of the sentences coded by the $\{y_i: i\in\N\}$.
\end{enumerate}
Thus it is $\Ubf{\Pi}^1_2$ and subject to Shoenfield absoluteness.
The general case for arbitrary Polish group actions
follows by working not with the Scott sentence, but
the {\it stabilizer} of the points in question; again $[x]_H$ is
uniformly Borel in (any code for) the stabilizer of $x$
(see the proof of 1.2.4, 7.1.2 Becker-Kechris[1996]).
\hfill (Claim$\square$)
\end{proof}
\begin{corollary} It is provable in ZFC that every Polish group $H$ satisfies
WVC$(H)$ (i.e. the original
topological Vaught conjecture) if and only
it is provable that every Polish group satisfies TVC$(H)$.
\end{corollary}
\begin{proof} $\Leftarrow$ since any perfect set has size $2^{\aleph_0}$.
$\Rightarrow$ since if we have a group $H$ and a Polish $H$-space $X$ showing
the failure of TVC$(H)$ then we may go to a forcing extension in

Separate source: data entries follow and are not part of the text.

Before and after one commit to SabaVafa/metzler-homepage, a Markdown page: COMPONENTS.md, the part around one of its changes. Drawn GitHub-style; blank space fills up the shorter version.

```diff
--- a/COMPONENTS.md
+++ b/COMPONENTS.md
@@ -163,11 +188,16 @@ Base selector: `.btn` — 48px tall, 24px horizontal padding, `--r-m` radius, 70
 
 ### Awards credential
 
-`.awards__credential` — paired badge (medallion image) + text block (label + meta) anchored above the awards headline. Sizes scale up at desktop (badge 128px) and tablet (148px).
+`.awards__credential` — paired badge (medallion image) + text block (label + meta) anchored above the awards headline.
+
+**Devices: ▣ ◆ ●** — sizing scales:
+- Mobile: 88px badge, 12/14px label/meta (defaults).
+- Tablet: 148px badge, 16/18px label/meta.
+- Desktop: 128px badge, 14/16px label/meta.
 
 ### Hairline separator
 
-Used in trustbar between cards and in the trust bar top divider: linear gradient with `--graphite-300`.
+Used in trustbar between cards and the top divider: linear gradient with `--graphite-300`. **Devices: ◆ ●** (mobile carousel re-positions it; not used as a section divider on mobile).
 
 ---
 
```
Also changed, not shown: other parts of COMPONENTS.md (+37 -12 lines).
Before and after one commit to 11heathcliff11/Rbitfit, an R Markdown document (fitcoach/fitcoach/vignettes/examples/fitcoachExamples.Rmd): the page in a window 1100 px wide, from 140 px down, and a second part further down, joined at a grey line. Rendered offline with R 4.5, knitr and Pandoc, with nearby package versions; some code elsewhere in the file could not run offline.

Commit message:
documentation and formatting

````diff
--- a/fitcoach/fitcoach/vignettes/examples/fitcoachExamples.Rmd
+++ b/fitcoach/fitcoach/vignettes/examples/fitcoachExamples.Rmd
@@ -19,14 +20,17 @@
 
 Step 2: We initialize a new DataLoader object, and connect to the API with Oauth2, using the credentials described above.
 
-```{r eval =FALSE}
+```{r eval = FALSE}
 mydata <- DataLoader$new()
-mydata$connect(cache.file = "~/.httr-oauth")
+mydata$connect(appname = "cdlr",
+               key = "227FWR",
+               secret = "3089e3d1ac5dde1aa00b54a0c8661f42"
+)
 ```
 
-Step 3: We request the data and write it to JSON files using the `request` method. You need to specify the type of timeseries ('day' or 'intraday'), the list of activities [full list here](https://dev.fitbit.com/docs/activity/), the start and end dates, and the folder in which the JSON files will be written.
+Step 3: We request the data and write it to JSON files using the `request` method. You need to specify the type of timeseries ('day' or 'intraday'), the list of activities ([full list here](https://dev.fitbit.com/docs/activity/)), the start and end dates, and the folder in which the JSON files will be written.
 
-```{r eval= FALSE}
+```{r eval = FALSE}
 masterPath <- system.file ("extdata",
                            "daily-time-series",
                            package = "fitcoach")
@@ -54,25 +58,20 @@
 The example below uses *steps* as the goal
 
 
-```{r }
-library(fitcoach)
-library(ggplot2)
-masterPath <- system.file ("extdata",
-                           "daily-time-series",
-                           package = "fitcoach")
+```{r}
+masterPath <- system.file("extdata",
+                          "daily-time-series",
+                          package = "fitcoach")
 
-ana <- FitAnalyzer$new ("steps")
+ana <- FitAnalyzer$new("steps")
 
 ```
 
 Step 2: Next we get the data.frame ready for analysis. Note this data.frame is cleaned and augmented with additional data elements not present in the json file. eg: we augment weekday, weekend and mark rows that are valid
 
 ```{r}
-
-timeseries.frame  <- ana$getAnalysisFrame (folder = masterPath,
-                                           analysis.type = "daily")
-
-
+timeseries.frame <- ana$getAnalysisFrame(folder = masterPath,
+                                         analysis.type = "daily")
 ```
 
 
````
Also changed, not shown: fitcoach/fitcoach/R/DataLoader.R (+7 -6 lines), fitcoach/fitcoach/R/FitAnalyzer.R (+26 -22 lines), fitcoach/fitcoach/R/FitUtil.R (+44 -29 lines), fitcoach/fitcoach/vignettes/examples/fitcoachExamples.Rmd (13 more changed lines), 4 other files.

which $2^{\aleph_0}=\aleph_2$. In the forcing extension
Sami's lemma and
Burgess' theorem from \ref{burgess}
on analytic
equivalence relations imply that
we must have $|X/H|=\aleph_1$.
\end{proof}
\begin{notation} For $H$ a Polish group let
TVC$(H, \Ubf{\Sigma}^1_1)$ be the
statement that whenever $X$ is a Polish $H$-space and $A\subset X$ is $\Ubf{\Sigma}^1_1$
then either
\[A/H\leq \aleph_0\]
or there is perfect $P\subset A$ such that for all $x_1, x_2\in P$
\[x_1\neq x_2\Rightarrow [x_1]_H\neq [x_2]_H.\]
\end{notation}
Sami's argument also shows absoluteness of TVC$(H, \Ubf{\Sigma}^1_1)$.
\begin{lemma} (H. Friedman[1973]) Up to isomorphism there are
exactly $\aleph_1$ many possible order types for the ordinals
in countable $\omega$-models of Kripke-Platek set theory.
\end{lemma}
\begin{corollary} TVC$(S_\infty, \Ubf{\Sigma}^1_1)$ fails.
\end{corollary}
\subsection{Some sketches
around the proof for characterizing
Vaught's conjecture on analytic sets}
%\begin{definition} Let us say that $S_\infty$ {\it divides} a
%Polish group $H$ if there is a closed subgroup $K